Women in ministry often labor under the misconception that they have to be an accomplished soloist, hymn-playing pianist or seminary-trained Bible teacher in order to qualify as the consummate minister’s wife. I know women who truly believe they have to be Betty Crocker to be godly. Not true!
As a high school junior, I decided it was time to take Homemaking 101. I can still see Mrs. Johnson’s face as she naively gazed at her new students. Bless her unsuspecting heart! She had no idea the challenge I brought to that class and to her career as a teacher. For weeks, I muddled through each lesson with a respectable but less than stellar performance, until we hit the section on sewing. It would prove to be her undoing where I was concerned.

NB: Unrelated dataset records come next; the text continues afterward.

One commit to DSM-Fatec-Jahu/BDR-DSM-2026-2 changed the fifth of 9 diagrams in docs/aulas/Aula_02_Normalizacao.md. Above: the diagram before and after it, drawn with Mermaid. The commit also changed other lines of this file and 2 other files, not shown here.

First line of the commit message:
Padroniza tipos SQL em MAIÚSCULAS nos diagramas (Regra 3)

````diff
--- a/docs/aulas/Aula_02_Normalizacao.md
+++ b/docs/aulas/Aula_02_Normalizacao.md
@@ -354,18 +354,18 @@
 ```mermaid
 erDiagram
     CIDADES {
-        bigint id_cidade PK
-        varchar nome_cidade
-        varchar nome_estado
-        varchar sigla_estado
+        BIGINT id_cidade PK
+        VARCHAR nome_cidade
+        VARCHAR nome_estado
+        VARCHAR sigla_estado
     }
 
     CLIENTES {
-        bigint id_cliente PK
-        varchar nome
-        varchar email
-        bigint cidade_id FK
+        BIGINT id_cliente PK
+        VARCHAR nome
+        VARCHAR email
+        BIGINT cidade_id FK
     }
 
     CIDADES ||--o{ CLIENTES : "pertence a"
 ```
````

Being the veteran teacher that she was, Mrs. Johnson took a deep breath and doggedly plunged ahead in determination, vowing she could teach anyone to sew – even me. I decided to make a blouse and chose what I thought was a simple McCall’s pattern. Mrs. Johnson was thrilled with my selection, competent that even I could make a blouse requiring approximately seven straight seams. The pattern looked so simple and even pretty in the package. Then I opened it, gingerly unfolding and carefully arranging each delicate pattern piece, staring at the foreign documents before me. They were simply beyond human comprehension. I concluded that the pattern was actually a sinister trap of some accomplished but sadistic seamstress and quickly stuffed the flimsy entrapments back into their package. After all, I was creative! I didn’t need a pattern! I knew exactly what I wanted to make and how hard could it be? Ignorance really can be bliss!

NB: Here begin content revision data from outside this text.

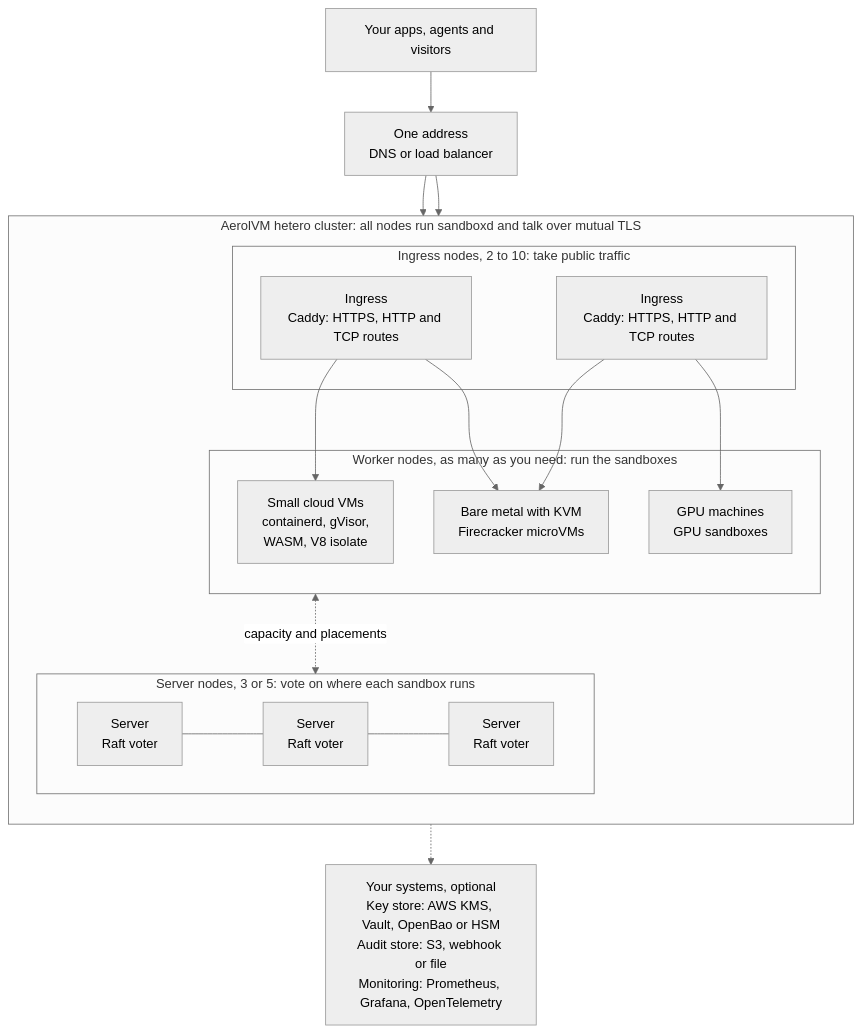
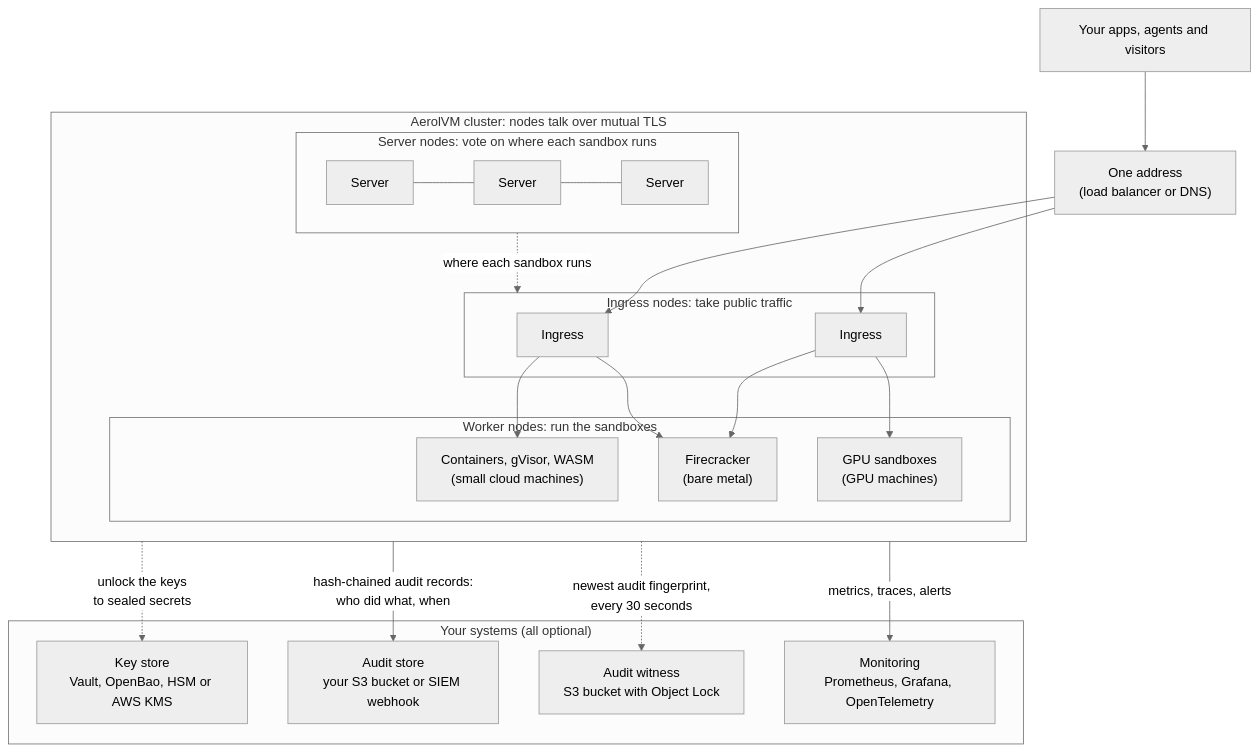
One commit to aerol-ai/microvm changed the diagram in README.md. Above: the diagram before and after it, drawn with Mermaid (neutral theme). The commit also changed other lines of this file, not shown here.

Commit message:
docs(readme): use the cluster-setup diagram, add secret keys and audit
The README architecture diagram packed all outside systems into one
crowded box. Use the hetero-cluster diagram from the Clusters page
instead, and give the key store, audit store, audit witness and
monitoring their own boxes, each with a labelled arrow.

Add short points on secret keys and audit under the diagram, with
links to the key custody, secrets provider and audit docs pages.

````diff
--- a/README.md
+++ b/README.md
@@ -71,30 +71,35 @@
 ```mermaid
 flowchart TB
-    Apps["Your apps, agents and visitors"] --> Entry["One address<br/>DNS or load balancer"]
-
-    subgraph Cluster["AerolVM hetero cluster: all nodes run sandboxd and talk over mutual TLS"]
-        direction TB
-        subgraph Ingress["Ingress nodes, 2 to 10: take public traffic"]
-            I1["Ingress<br/>Caddy: HTTPS, HTTP and TCP routes"]
-            I2["Ingress<br/>Caddy: HTTPS, HTTP and TCP routes"]
+    App["Your apps, agents and visitors"] --> Entry["One address<br/>(load balancer or DNS)"]
+    Entry --> I1
+    Entry --> I2
+    subgraph Cluster["AerolVM cluster: nodes talk over mutual TLS"]
+        subgraph Ingress["Ingress nodes: take public traffic"]
+            I1["Ingress"]
+            I2["Ingress"]
         end
-        subgraph Workers["Worker nodes, as many as you need: run the sandboxes"]
-            W1["Small cloud VMs<br/>containerd, gVisor,<br/>WASM, V8 isolate"]
-            W2["Bare metal with KVM<br/>Firecracker microVMs"]
-            W3["GPU machines<br/>GPU sandboxes"]
+        subgraph Workers["Worker nodes: run the sandboxes"]
+            W1["Containers, gVisor, WASM<br/>(small cloud machines)"]
+            W2["Firecracker<br/>(bare metal)"]
+            W3["GPU sandboxes<br/>(GPU machines)"]
         end
-        subgraph Servers["Server nodes, 3 or 5: vote on where each sandbox runs"]
-            S1["Server<br/>Raft voter"] --- S2["Server<br/>Raft voter"] --- S3["Server<br/>Raft voter"]
+        subgraph Servers["Server nodes: vote on where each sandbox runs"]
+            S1["Server"] --- S2["Server"] --- S3["Server"]
         end
     end
-
-    Entry --> I1
-    Entry --> I2
     I1 --> W1
     I1 --> W2
     I2 --> W2
     I2 --> W3
-    Workers <-. "capacity and placements" .-> Servers
-
-    Servers -.-> Yours["Your systems, optional<br/>Key store: AWS KMS, Vault, OpenBao or HSM<br/>Audit store: S3, webhook or file<br/>Monitoring: Prometheus, Grafana, OpenTelemetry"]
+    Servers -. "where each sandbox runs" .-> Ingress
+    subgraph Yours["Your systems (all optional)"]
+        Keys["Key store<br/>Vault, OpenBao, HSM or AWS KMS"]
+        Audit["Audit store<br/>your S3 bucket or SIEM webhook"]
+        Witness["Audit witness<br/>S3 bucket with Object Lock"]
+        Obs["Monitoring<br/>Prometheus, Grafana, OpenTelemetry"]
+    end
+    Cluster -. "unlock the keys<br/>to sealed secrets" .-> Keys
+    Cluster -- "hash-chained audit records:<br/>who did what, when" --> Audit
+    Cluster -. "newest audit fingerprint,<br/>every 30 seconds" .-> Witness
+    Cluster -- "metrics, traces, alerts" --> Obs
 ```
````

When I presented the completed blouse to Mrs. Johnson for a grade, her eyes widened as she stared in silence at my first and last attempt at sewing. “Interesting”, she muttered, obviously in shock. I made a “C” in her class, a sympathy grade if there ever was one. And the blouse? I buried it in my back yard – literally. Since that day, I always make sure I have at least one friend who can sew and the name of two seamstresses on hand at all times. However, in all my years of ministry, I can truthfully say that my inability to sew has never hindered God’s work in my life or my calling as a woman in ministry.

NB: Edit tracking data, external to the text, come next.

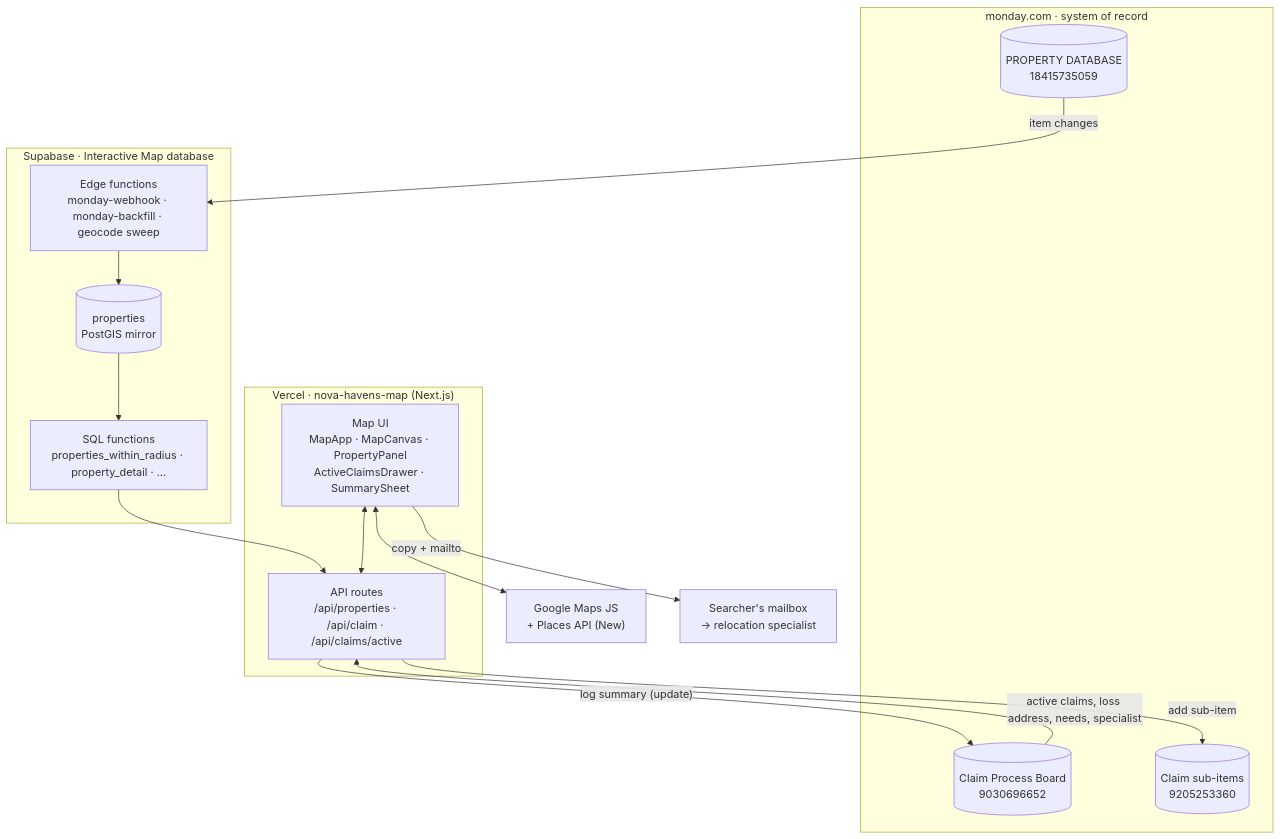
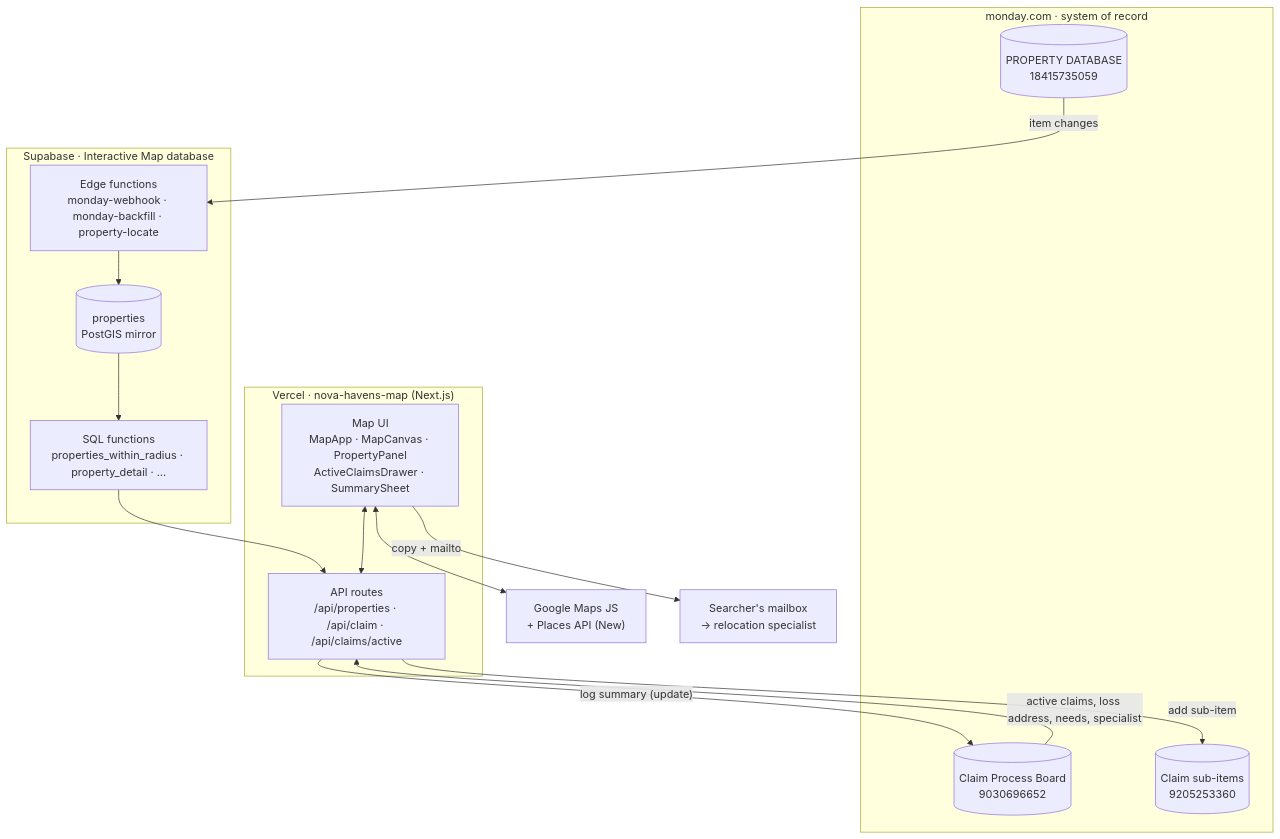
Before and after one commit to Novahavens/Interactive-map: the first of 2 diagrams in README.md, drawn with Mermaid. The commit also changed other lines of this file and 11 other files, not shown here.

````diff
--- a/README.md
+++ b/README.md
@@ -139,31 +144,31 @@
 ```mermaid
 flowchart TB
   subgraph monday["monday.com · system of record"]
     PB[("PROPERTY DATABASE<br/>18415735059")]
     CB[("Claim Process Board<br/>9030696652")]
     SB[("Claim sub-items<br/>9205253360")]
   end
 
   subgraph supa["Supabase · Interactive Map database"]
-    EF["Edge functions<br/>monday-webhook · monday-backfill · geocode sweep"]
+    EF["Edge functions<br/>monday-webhook · monday-backfill · property-locate"]
     T[("properties<br/>PostGIS mirror")]
     RPC["SQL functions<br/>properties_within_radius · property_detail · …"]
   end
 
   subgraph vercel["Vercel · nova-havens-map (Next.js)"]
     UI["Map UI<br/>MapApp · MapCanvas · PropertyPanel<br/>ActiveClaimsDrawer · SummarySheet"]
     API["API routes<br/>/api/properties · /api/claim · /api/claims/active"]
   end
 
   G["Google Maps JS<br/>+ Places API (New)"]
   MAIL["Searcher's mailbox<br/>→ relocation specialist"]
 
   PB -- "item changes" --> EF --> T
   T --> RPC --> API
   CB -- "active claims, loss address, needs, specialist" --> API
   API -- "add sub-item" --> SB
   API -- "log summary (update)" --> CB
   UI <--> API
   UI <--> G
   UI -- "copy + mailto" --> MAIL
 ```
````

Some have even dared to suggest that since I have a daughter, I should not only sew, but teach her to sew. (I buried that proposal along with Mrs. Johnson's blouse.) Another line of thinking proposes that because I am a pastor's wife, I should drag out my silver (if I had any) and host dinners and teas for the women of the church. (Please know that those of you who actually enjoy these tortuous events have my undying admiration and respect.) In our first full-time church, I actually gave it a shot by inviting the entire church to our home for a Christmas open house. Since there were several hundred church members at the time, I concluded it would take three nights to accommodate them all. Looking back, my only defense is a complete loss of sanity.
My family aptly dubbed the month before the first open house as "The Month from Hell". They had good reason. I put them all to work, cleaning and scrubbing every square inch of the house. I bought and hoarded food, threatening to hurt anyone who even thought about infiltrating my "stash". I even managed to destroy Thanksgiving week-end by insisting that we decorate, inside and out, for Christmas, not in anticipation of celebrating Christ's birth, but in preparation for the "open houses" to be held the following weekend.
For three years, I tried to be the “hostess with the most-ess" until my husband put a stop to the madness by asking one simple question, "Honey, why are you doing these open houses? You obviously don’t enjoy them." The answer that popped into my mind and out of my mouth was absurd. "Because that's what pastor's wives do!" I feebly responded. "Where does it say that, honey?" he asked. Dan went on to set me free. "We have done our last open house. Please don't ever do anything else as a woman in ministry because you think it fits the man-made profile of a pastor's wife. Do what God has gifted and called you to do - period - and never apologize to anyone for doing so." I do not have the gift of hospitality, but in every church we have ever served, there have been women who do and delight in using that gift for Him.
Taken from Mary's book, Experiencing God's Power in Your Ministry. To order, go to Mary's online store at www.marysoutherland.com